`R/vietoris_rips.R`

`vietoris_rips.Rd`

This function is an R wrapper for the Ripser C++ library to calculate
persistent homology. For more information on the C++ library, see
https://github.com/Ripser/ripser. For more information on how objects of
different classes are evaluated by `vietoris_rips`

, read the Details section
below.

vietoris_rips(dataset, ...) # S3 method for data.frame vietoris_rips(dataset, ...) # S3 method for matrix vietoris_rips(dataset, max_dim = 1L, threshold = -1, p = 2L, ...) # S3 method for dist vietoris_rips(dataset, max_dim = 1L, threshold = -1, p = 2L, ...) # S3 method for numeric vietoris_rips( dataset, data_dim = 2L, dim_lag = 1L, sample_lag = 1L, method = "qa", ... ) # S3 method for ts vietoris_rips(dataset, ...) # S3 method for default vietoris_rips(dataset, ...)

dataset | object on which to calculate persistent homology |
---|---|

... | other relevant parameters |

max_dim | maximum dimension of persistent homology features to be calculated |

threshold | maximum simplicial complex diameter to explore |

p | prime field in which to calculate persistent homology |

data_dim | desired end data dimension |

dim_lag | time series lag factor between dimensions |

sample_lag | time series lag factor between samples (rows) |

method | currently only allows |

`PHom`

object

`vietoris_rips.data.frame`

assumes `dataset`

is a point cloud, with each row
representing a point and each column representing a dimension.

`vietoris_rips.matrix`

currently assumes `dataset`

is a point cloud (similar
to `vietoris_rips.data.frame`

). Currently in the process of adding network
representation to this method.

`vietoris_rips.dist`

takes a `dist`

object and calculates persistent homology
based on pairwise distances.
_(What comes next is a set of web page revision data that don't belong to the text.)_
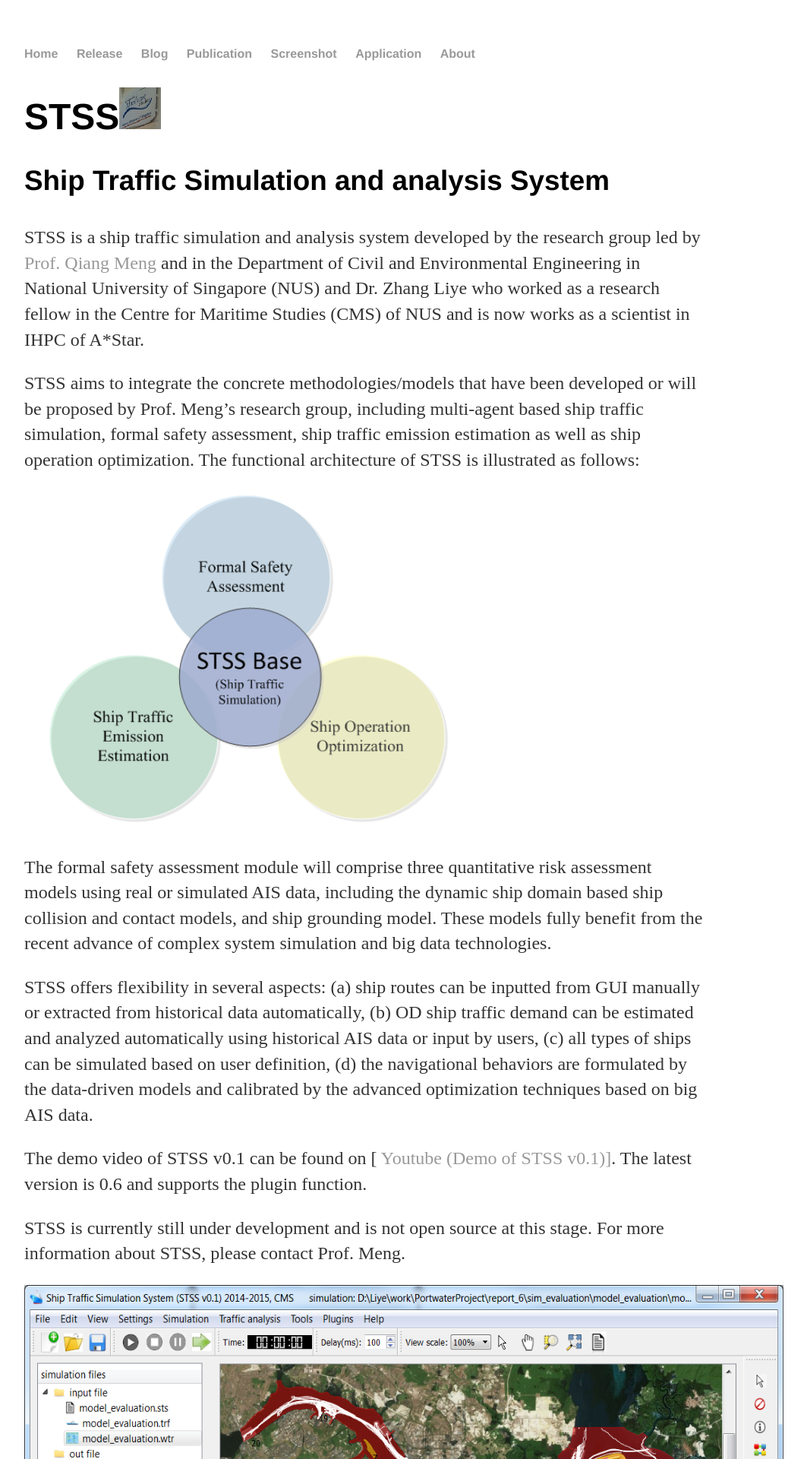
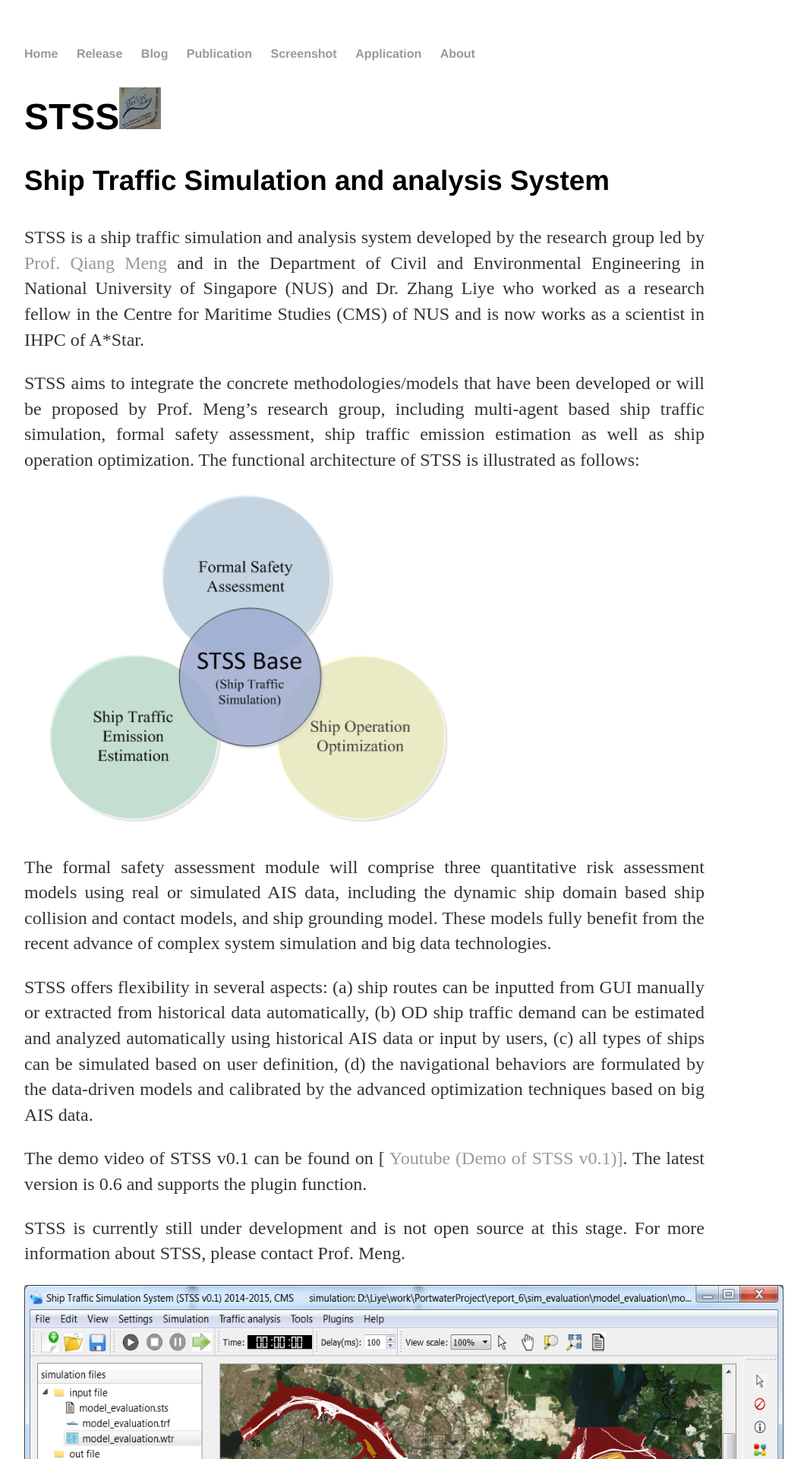
Before and after one commit to stss-maritime/stss-maritime.github.io, a Jekyll site: the page built from index.html, in a window 1280 px wide. Shown: the top 1920 px of the page at 76% size, without its empty margins (160-1223 px from the left). Built offline with Jekyll 4.4.1, drawn with Linux system fonts in a browser that asks for light colours.

Commit message:
text alignment

```diff
--- a/index.html
+++ b/index.html
@@ -6,12 +6,12 @@ title: STSS - Ship Traffic Simulation and Analysis System
 		<div class="blurb">
 			<h1>STSS<a href="http://www.maritimestudies.nus.edu.sg/"><img src="cms-small.bmp" alt="HTML5 Icon", style="width:55px;height:55px;"></a></h1>
             <h3>Ship Traffic Simulation and analysis System</h3>
-			<p>STSS is a ship traffic simulation and analysis system developed by the research group led by <a href="/about">Prof. Qiang Meng</a> and
+			<p align="justify">STSS is a ship traffic simulation and analysis system developed by the research group led by <a href="/about">Prof. Qiang Meng</a> and
 			in the Department of Civil and Environmental Engineering in National University of Singapore (NUS) and Dr. Zhang Liye who worked as a research
 			fellow in the Centre for Maritime Studies (CMS) of NUS and is now works as a scientist in IHPC of A*Star.
 			</p>
 
-			<p>STSS aims to integrate the concrete methodologies/models that have been developed or will be proposed by
+			<p align="justify">STSS aims to integrate the concrete methodologies/models that have been developed or will be proposed by
 			Prof. Meng’s research group, including multi-agent based ship traffic simulation, formal safety assessment,
 			ship traffic emission estimation as well as ship operation optimization.
 			The functional architecture of STSS is illustrated as follows:
@@ -19,23 +19,23 @@ title: STSS - Ship Traffic Simulation and Analysis System
 			<img src="stss_architecture.PNG" alt="HTML5 Icon", style="width:600px;height:450px;">
 
 
-            <p>The formal safety assessment module will comprise three quantitative risk assessment models using real or
+            <p align="justify">The formal safety assessment module will comprise three quantitative risk assessment models using real or
 			simulated AIS data, including the dynamic ship domain based ship collision and contact models, and ship grounding
 			model. These models fully benefit from the recent advance of complex system simulation and big data technologies.
 			</p>
 
-			<p>STSS offers flexibility in several aspects: (a) ship routes can be inputted from GUI manually or extracted
+			<p align="justify">STSS offers flexibility in several aspects: (a) ship routes can be inputted from GUI manually or extracted
 			from historical data automatically, (b) OD ship traffic demand can be estimated and analyzed automatically using
 			historical AIS data or input by users,  (c) all types of ships can be simulated based on user definition,  (d)
 			the navigational behaviors are formulated by the data-driven models and calibrated by the advanced optimization
 			techniques based on big AIS data.
 			</p>
 
-            <p>The demo video of STSS v0.1 can be found on [  <a href="https://www.youtube.com/watch?v=95p0DiosmAk">Youtube (Demo of STSS v0.1)]</a>.
+            <p align="justify">The demo video of STSS v0.1 can be found on [  <a href="https://www.youtube.com/watch?v=95p0DiosmAk">Youtube (Demo of STSS v0.1)]</a>.
 			The latest version is 0.6 and supports the plugin function.
 			</p>
 
-            <p>STSS is currently still under development and is not open source at this stage. For more information about STSS, please
+            <p align="justify">STSS is currently still under development and is not open source at this stage. For more information about STSS, please
 			contact Prof. Meng.</p>
 
             <img src="main_GUI.PNG" alt="HTML5 Icon", style="width:1000px;height:650px;">
```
The `dist`

object could have been calculated
from a point cloud, network, or any object containing elements from a finite
metric space.

`vietoris_rips.numeric`

and `vietoris_rips.ts`

both calculate persistent
homology of a time series object. The time series object is converted to a
matrix using the quasi-attractor method detailed in Umeda (2017)
doi:10.1527/tjsai.D-G72. Persistent homology of the resulting matrix is
then calculated.